(MATERIALS PROVIDED)

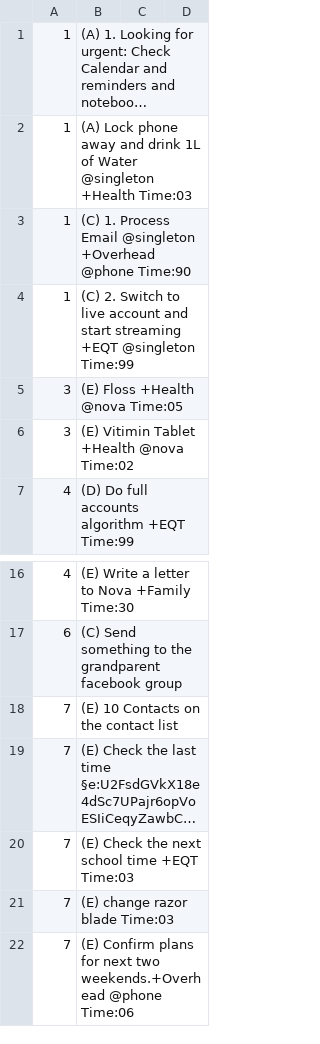
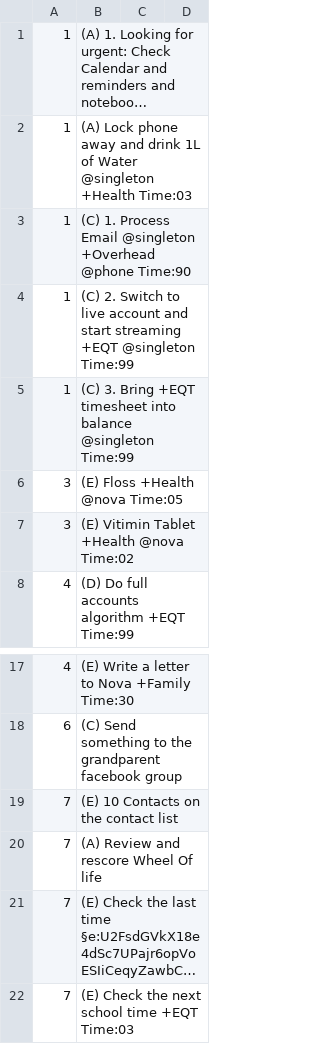
Before and after one commit to joereddington/igor, a CSV file: events.csv, drawn as a sheet; only a part is shown, gaps mark what is left out; the shorter side is filled out with more unchanged rows; long unchanged cells end in …; the diff names each change by its address in the sheet, - before the commit and + after, or states it on an @@ line.

```diff
--- a/events.csv
+++ b/events.csv
+row 5: 1 | (C) 3. Bring +EQT timesheet into balance @singleton Time:99
+row 20: 7 | (A) Review and rescore Wheel Of life
```
Also changed, not shown: 1 other file.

(End MATERIALS PROVIDED)

• [WHAT YOU WILL DO]:
Every line of the records above should be copied exactly, while the pictures are left behind.

• [WRITTEN REPLY]:
Before and after one commit to joereddington/igor, a CSV file: events.csv, drawn as a sheet; only a part is shown, gaps mark what is left out; the shorter side is filled out with more unchanged rows; long unchanged cells end in …; the diff names each change by its address in the sheet, - before the commit and + after, or states it on an @@ line.

```diff
--- a/events.csv
+++ b/events.csv
+row 5: 1 | (C) 3. Bring +EQT timesheet into balance @singleton Time:99
+row 20: 7 | (A) Review and rescore Wheel Of life
```
Also changed, not shown: 1 other file.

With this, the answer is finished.